That should not have been enough and, with the Windies at 2 for 165, and with over eight overs to go, it clearly wasn’t. Yet, Shane Warne, Glen McGrath and Damien Fleming combined to provoke an extraordinary collapse and a 5-run win.
I remember listening to the final stages on the radio in the dark before dawn; my pulse racing when I should have been sleeping. It was gripping and the outcome was unexpected. What a match!
Then there was Edgbaston in ’99; the famous tie against the South Africans which propelled Australia to the Final at Lord’s.
Again, Australian hopes seemed dashed at 4 for 68 in the first innings and, again, at 6 for 168. Though the Aussies fought hard to post 213, it seemed insufficient.
When the Saffers reached 48 without loss, they appeared to have a solid platform. But then Warnie struck thrice and the South Africans seemed out of the contest at 3 for 53 and then 4 for 61.
Yet the Proteas’ hopes rose and they looked headed for an unlikely victory at 4 for 145, before another glut of wickets saw them tumble to 9 for 198. Heading into the final over, with Lance Klusener on strike and Alan Donald backing up at the bowlers end; South Africa needed just nine to win.
Australia probably had the edge; that is until Klusener pummelled the first two balls from Fleming to the extra cover boundary. Scores tied and four balls remaining! Surely, now, it was South African’s match. The blood draining from Fleming’s ashen face certainly communicated as much.
Yet the third ball of that epic last over almost saw Darren Lehman narrowly miss running out Donald at the bowler’s end. Surely that was the Aussies’ last chance.
Incredibly, however, Klusener evidently decided that he was going to run no matter where the next ball was hit. Problem was he didn’t tell Donald. The sight of Klusener running past the bowlers’ end stumps, and onwards towards the dressing room, while Fleming rolled the ball down the wicket to run out a faltering Allan Donald is one of the iconic images of Australian sport.
This time I saw the whole match live on TV. Klusener enjoyed a better chance of going back in time and trying again than I did of getting any sleep that morning!
In these clashes, every run was valuable. Every time the ball bobbled into the gap between gulley and cover-point; every time a batsman ran a second on an outfielder’s throw; and every time a well-struck ball evaded the desperate hand of a sprawling fielder to reach the fence.
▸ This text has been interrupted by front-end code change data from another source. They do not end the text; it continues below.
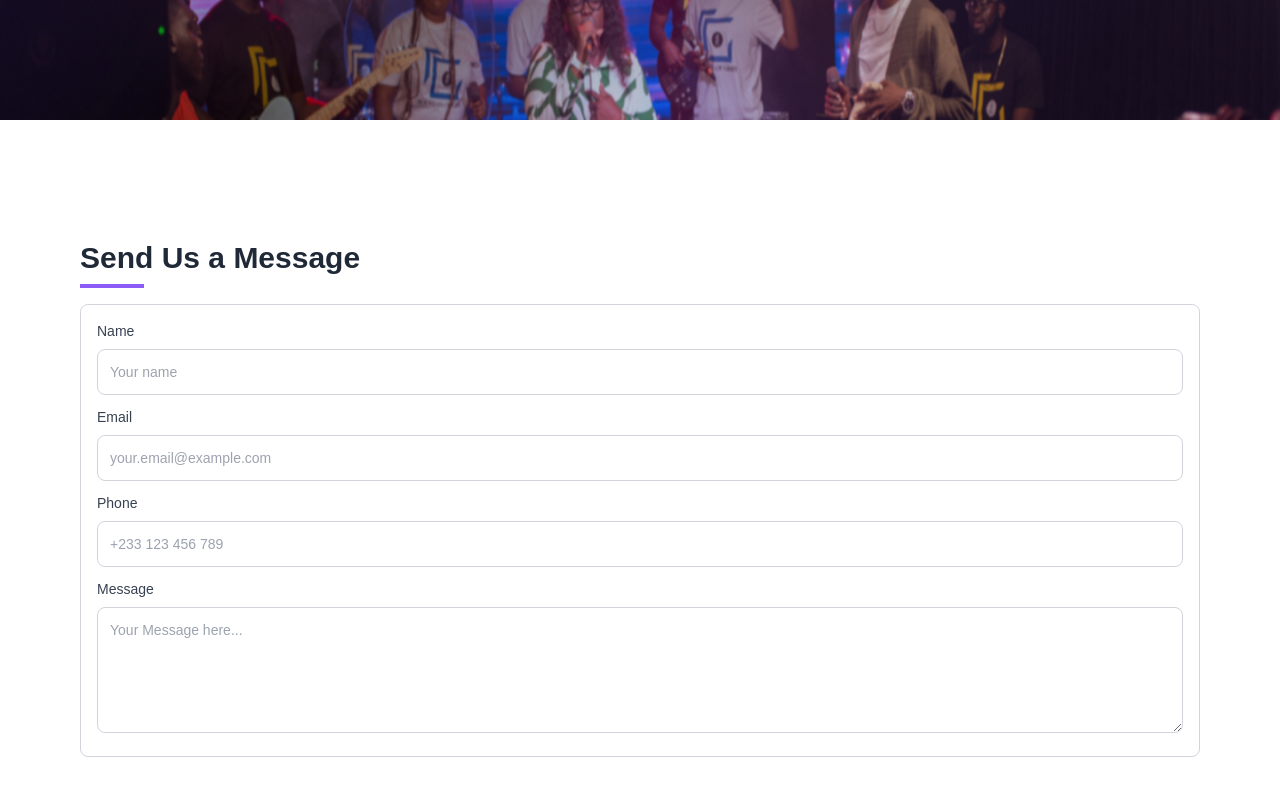
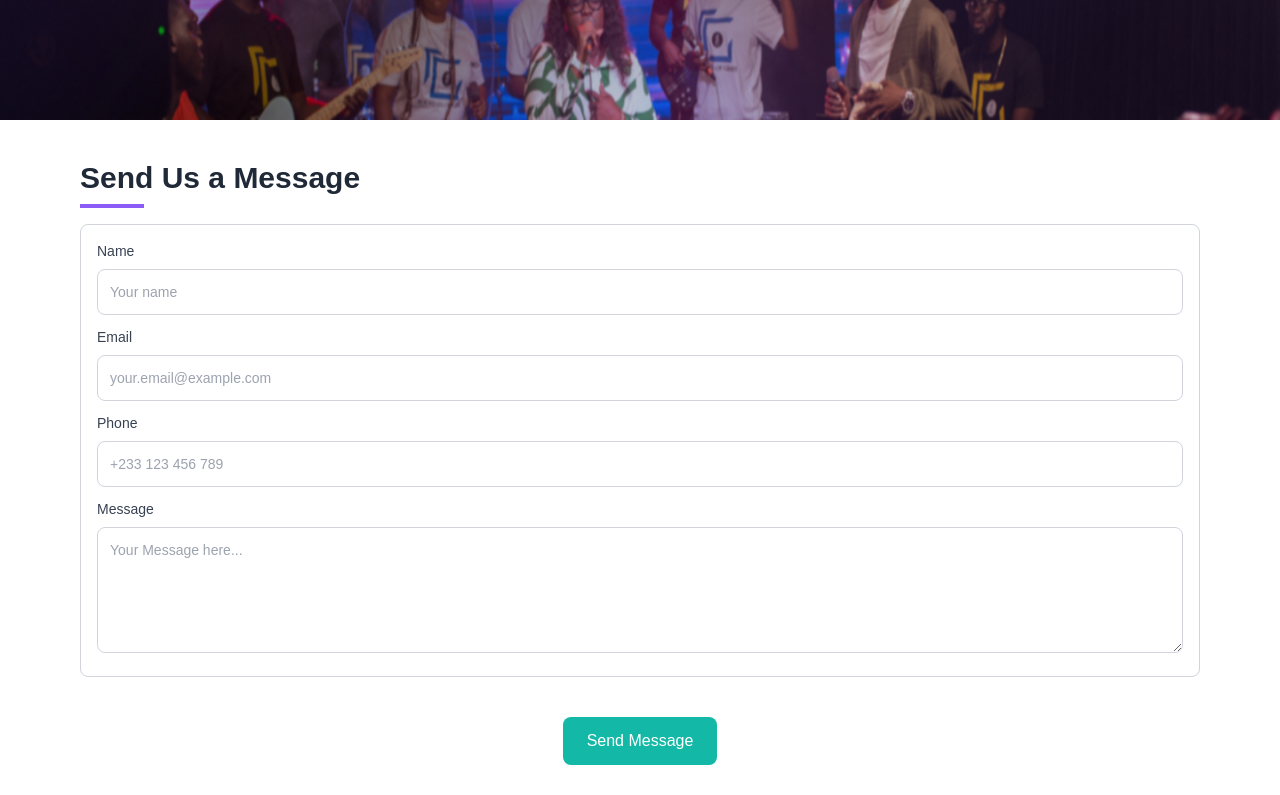
Before and after one commit to aetech24/Nii-Kwei-Ministry, a Next.js app: page /contact in a window 1280 px wide. Shown: the part 440-1235 px from the top of the page. Built offline with nearby package versions, Linux system fonts and the light colour scheme.

Commit message:
Adjusted the contact page

```diff
--- a/app/contact/page.jsx
+++ b/app/contact/page.jsx
@@ -37,7 +37,7 @@ const page = () => {
 
 
 
-      <div className="py-10 px-4 lg:px-20 mt-20">
+      <div className="py-10 px-4 lg:px-20">
         {/* Section Title */}
         <h2 className="text-3xl font-semibold text-gray-800">
           Send Us a Message
```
By contrast, in the recent ODIs at the SCG, every boundary – not matter how well hit – was just another of many.
In this day and age – as the 50-over game tries to finds its place between the traditions of Test match cricket and the popularity of T20s – I advocate a return to playing conditions which allowed a more even contest between bat and ball.
There’s certainly a place for flat pitches and sustained hitting at eight (or more) an over. If you want to see that, there’s plenty of matches available in T20 internationals and countless franchise tournaments around the cricketing world.
In ODIs, however, where there is more time in each innings for gripping ebb and grappling flow, why can’t we give the bowlers a chance and the spectators something to get truly excited about? Why not have us on the edge of our seats, rather than pondering on games past as yet another six sails into the stands?